The work of Carly Simon, Carole King, and Joni Mitchell resonated with women record buyers who found themselves struggling with many of the same issues that these artists wrote and sang about. Indeed, their songs about the changing relationship dynamics between men and women spoke powerfully to both genders – Simon’s “That’s The Way I’ve Always Heard It Should Be,” King’s “It’s Too Late,” and Mitchell in “Help Me” explore, from a woman’s viewpoint, the relationship expectations of a previous generation and the subtle, insidious imposition of those expectations on the next generation (Simon), the struggle on both sides of a relationship to admit its failure (King), and the uncertainty and angst of beginning a new relationship (Mitchell).
There were male singer/songwriters, too, some joined together in bands (Crosby, Stills, and Nash), most, like their female counterparts, worked alone. The most notable of these, James Taylor, explored, from a male perspective, the complicated, changing relationship dynamics of their generation.
At the same time bands were still exploring the concept album genre. Two albums, both of which enjoyed immediate and long lived commercial and artistic triumph, best represent perhaps the continuing success of the the album as the preferred musical form.
The Eagles’ Hotel California captured the zeitgeist of the 1970’s. It is, in its own way, a sort of “mirror cracked” version of Little Deuce Coupe, the Brian Wilson written Beach Boys’ concept album about California (really American in its obsession with cars) teen culture. Hotel California gives the listener those Californian (really, American) teens grown up and grown angst ridden from navigating difficult relationships, dealing with the effects of drug culture, and enduring the other social-cultural changes wrought by the sixties.
Pink Floyd’s Dark Side of the Moon is a different work altogether.

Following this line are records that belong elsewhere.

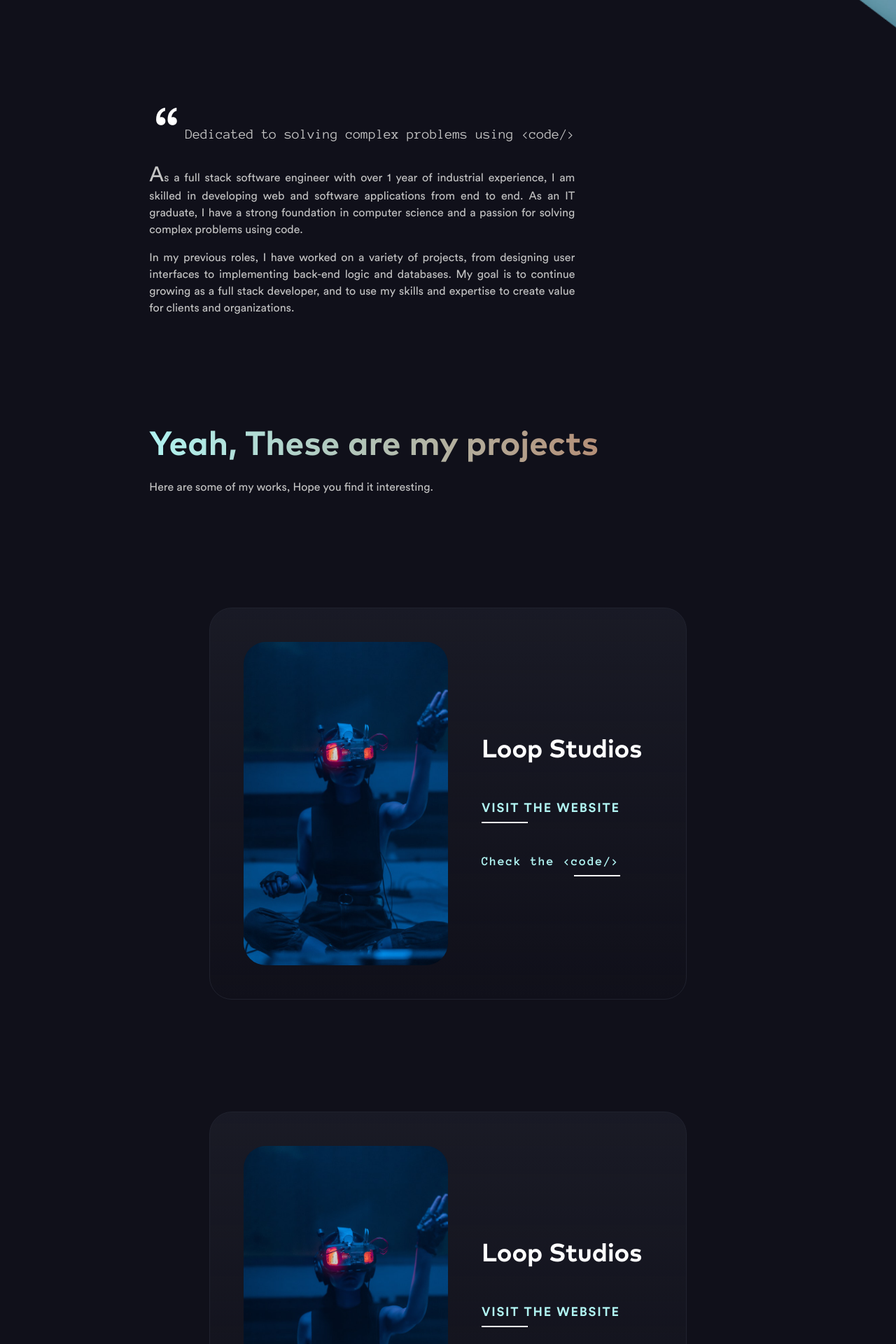
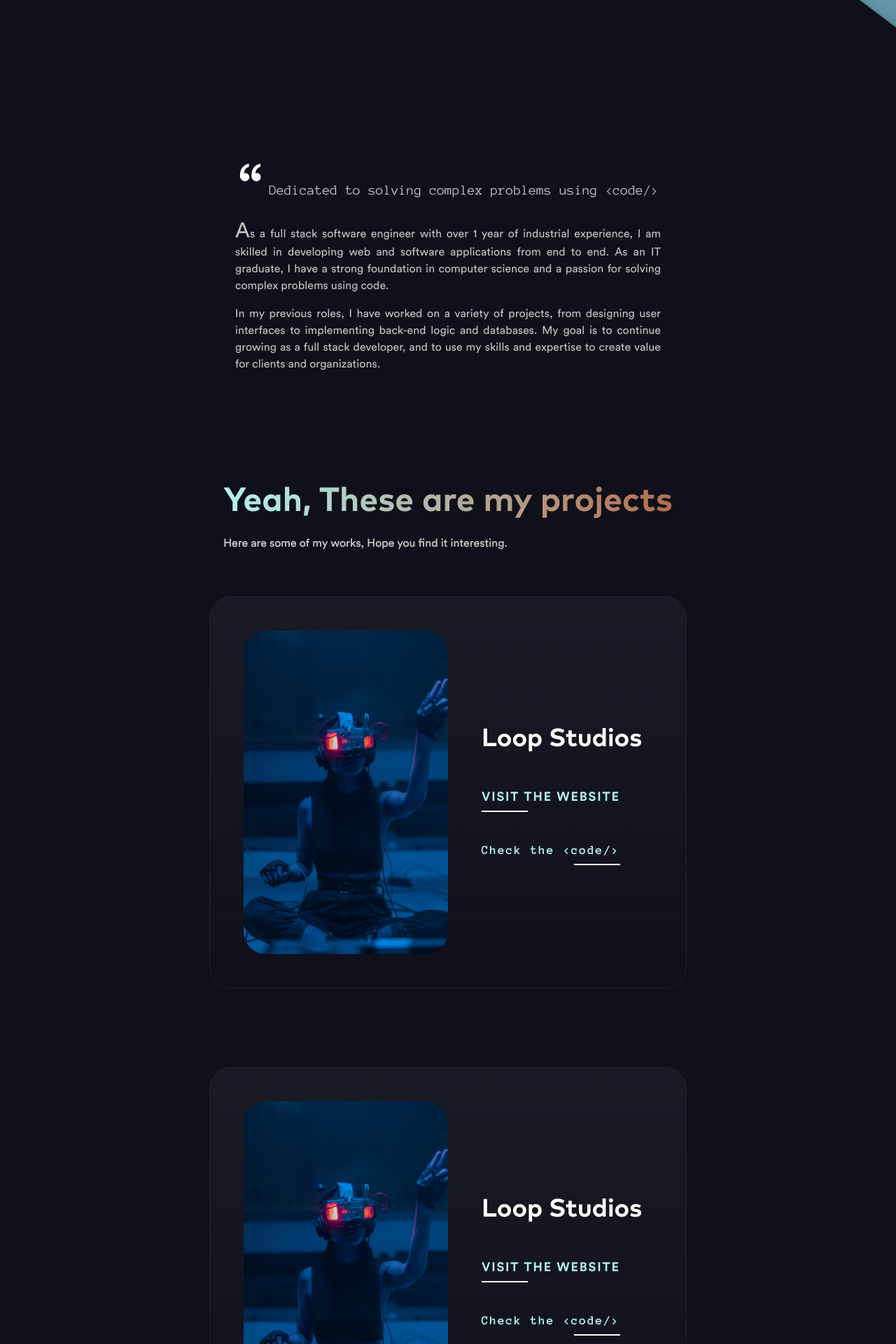
Before and after one commit to Nivethan-Ar/portfolio, a React (Vite) app: page / in a window 1280 px wide. Shown: the part 760-2680 px from the top of the page at 70% size. Built offline with nearby package versions, Linux system fonts and the light colour scheme; no server answers.

Commit message:
fix: polish project section

```diff
--- a/src/pages/landing/components/projects-section/index.tsx
+++ b/src/pages/landing/components/projects-section/index.tsx
@@ -4,10 +4,10 @@ import ProjectCard from './project-card';
 function ProjectsSection() {
   return (
     <Section>
-      <div className='col-start-3 col-end-11 font-circular mt-20'>
-        <div className='flex flex-col gap-y-4 [&>p]:w-full lg:[&>p]:w-[38rem] '>
+      <div className='col-start-3 col-end-11 font-circular'>
+        <div className='my-40 flex flex-col gap-y-4 [&>p]:w-full lg:[&>p]:w-[38rem] items-center'>
           <p
-            className="text-xl text-main-gray font-code text-center lg:text-end
+            className="text-xl text-main-gray font-code text-center
                       before:content-['\201c'] before:text-6xl lg:before:text-8xl before:mr-2 before:font-circular before:text-white before:relative before:top-[25px]
                       after:content-none "
           >
@@ -37,18 +37,18 @@ function ProjectsSection() {
           </p>
         </div>
 
-        <div>
+        <div className='flex flex-col items-center mb-16 lg:mb-40'>
           <h2
-            className='text-lg lg:text-5xl font-extrabold text-transparent font-mark bg-transparent bg-clip-text
-          bg-gradient-to-r from-[#b0f3f1] to-[#b56d4e] mt-16 lg:mt-40'
+            className='text-4xl text-center lg:text-5xl font-extrabold text-transparent font-mark bg-transparent bg-clip-text
+          bg-gradient-to-r from-[#b0f3f1] to-[#b56d4e]'
           >
             Yeah, These are my projects
+            <p className='text-sm text-left lg:text-base font-circular font-normal self-start text-main-gray mt-6 mb-'>
+              Here are some of my works, Hope you find it interesting.
+            </p>
           </h2>
-          <p className=' text-main-gray mt-6 mb-6'>
-            Here are some of my works, Hope you find it interesting.
-          </p>
 
-          <div className='mb-10 mt-16 lg:mt-40 space-y-16 lg:space-y-40'>
+          <div className='mb-10 mt-16 lg: space-y-16 lg:space-y-28 w-full lg:w-[80%] bg-orange-'>
             <ProjectCard
               name='loop Studios'
               imgSrc='/images/projects/loop-studios.jpg'
--- a/src/pages/landing/components/projects-section/project-card.tsx
+++ b/src/pages/landing/components/projects-section/project-card.tsx
@@ -10,8 +10,8 @@ function ProjectCard(props: Props) {
   const { name, projectType, projectLink, githubLink, imgSrc } = props;
 
   return (
-    <div className='w-full flex justify-center '>
-      <div className='w-full lg:w-[80%] h-[25rem] lg:h-[35rem] rounded-[2rem] p-6 lg:p-12 border border-[#20222e] bg-gradient-to-b from-[#2325317b] '>
+    <div className='w-full flex justify-center bg-green- '>
+      <div className='w-full lg:w-full h-[25rem] lg:h-[35rem] rounded-[2rem] p-6 lg:p-12 border border-[#20222e] bg-gradient-to-b from-[#2325317b] '>
         <div className='grid grid-cols-1 grid-rows-2 lg:grid-rows-1 lg:grid-cols-2 h-full'>
           <div
             className='h-full bg-cover bg-center rounded-[1rem] lg:rounded-[2rem]'
```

While, like Hotel California, it carries a healthy dose of angst, Dark Side of the Moon is much more expansive work that explores the existential dilemma. It’s a sort of philosophical tone-poem – song titles such as “Breathe,” “Time,” and “Money” explore the pressures of modern life. It’s an expansive, rich examination of the modern human condition.
Both these albums sold vast numbers, as did the relationship pondering of Joni Mitchell, Carole King, Carly Simon, and James Taylor.
The album was king.